The semi-intelligent life would survive an unexpected belch from old Sol, unless it was on a scale that hasn't happened since life was walking on dry land. Our civilisation might not ... but we'd probably find a way back within the next hundred thousand years or so.

Probably ditto with respect to extinction-level meteor impacts. The dinosaurs died out because they were big and dumb and didn't shelter in holes or cache food. (The mammals did. The birds or flying dinosaurs substituted long-range mobility for hiding in a hole).

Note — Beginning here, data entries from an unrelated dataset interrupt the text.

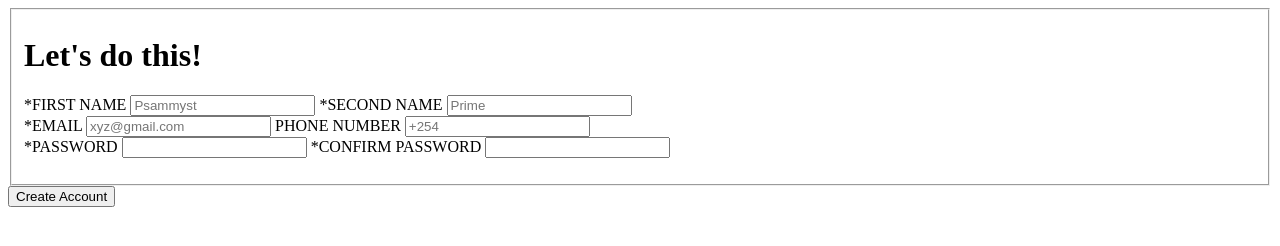
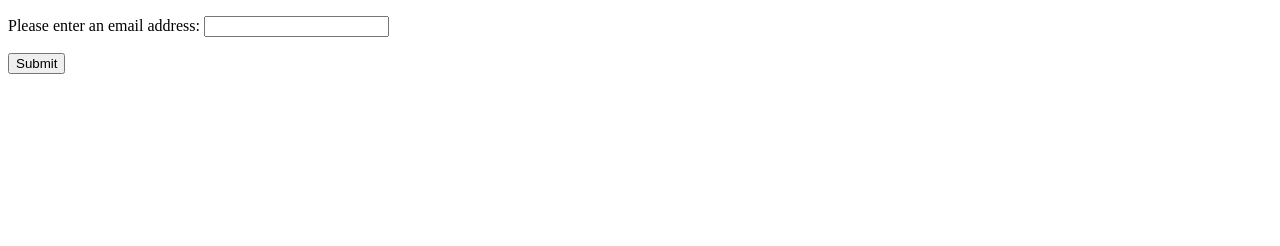
Before and after one commit to PsammystPrime/Dynamic-user-interface-interaction, a plain HTML site: page Js-form/index.html in a window 1280 px wide. Drawn offline with Linux system fonts and the light colour scheme.

Commit message:
Update index.html

```diff
--- a/Js-form/index.html
+++ b/Js-form/index.html
@@ -8,38 +8,15 @@
     <script src="index.js" defer></script>
 </head>
 <body>
-    <form action="#" method="get" >
-        <fieldset>
-            <h1>Let's do this!</h1>
-        <div class="details">
-            <label class="one" for="First_name">*FIRST NAME</label>
-            <input type="text" name="FIRST NAME" minlength="2" id="First_name" placeholder="Psammyst" required>
-
-            <label class="one" for="Second_name">*SECOND NAME</label>
-            <input type="text" name="SECOND NAME" id="Second_name" placeholder="Prime"  required>
-        </div>
-
-        <div class="details">
-            <label class="two" for="Email">*EMAIL</label>
-            <input type="email" name="EMAIL" id="Email" placeholder="xyz@gmail.com" required>
-
-            <label class="two" for="Phone_number">PHONE NUMBER</label>
-            <input type="number" name="PHONE NUMBER" id="Phone_number"  placeholder="+254" >
-        </div>
-
-        <div class="details">
-            <label class="three" for="Password">*PASSWORD</label>
-            <input type="password" class="error" name="PASSWORD" id="Password" required>
-
-            <label class="three" for="Confirm_password">*CONFIRM PASSWORD</label>
-            <input type="password" class="error2" name="CONFIRM PASSWORD" id="Confirm_password" required>
-        </div>
-        <p class="para"></p>
-
-        </fieldset>
-
-        <button type="submit" class="create_button">Create Account</button>
-    </form>
-
+    <form>
+        <p>
+          <label for="mail">
+            <span>Please enter an email address:</span>
+            <input type="text" id="mail" name="mail" />
+            <span class="error" aria-live="polite"></span>
+          </label>
+        </p>
+        <button>Submit</button>
+      </form>
 </body>
 </html>
```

We can't do anything about Sol. Since we might do something about meteors, maybe we should. On the other hand, we've scanned the skies and made sure that there aren't any extinction-level impacts coming from objects orbiting the inner solar system during the next few decades, and we would notice them coming with enough time to react. Probably.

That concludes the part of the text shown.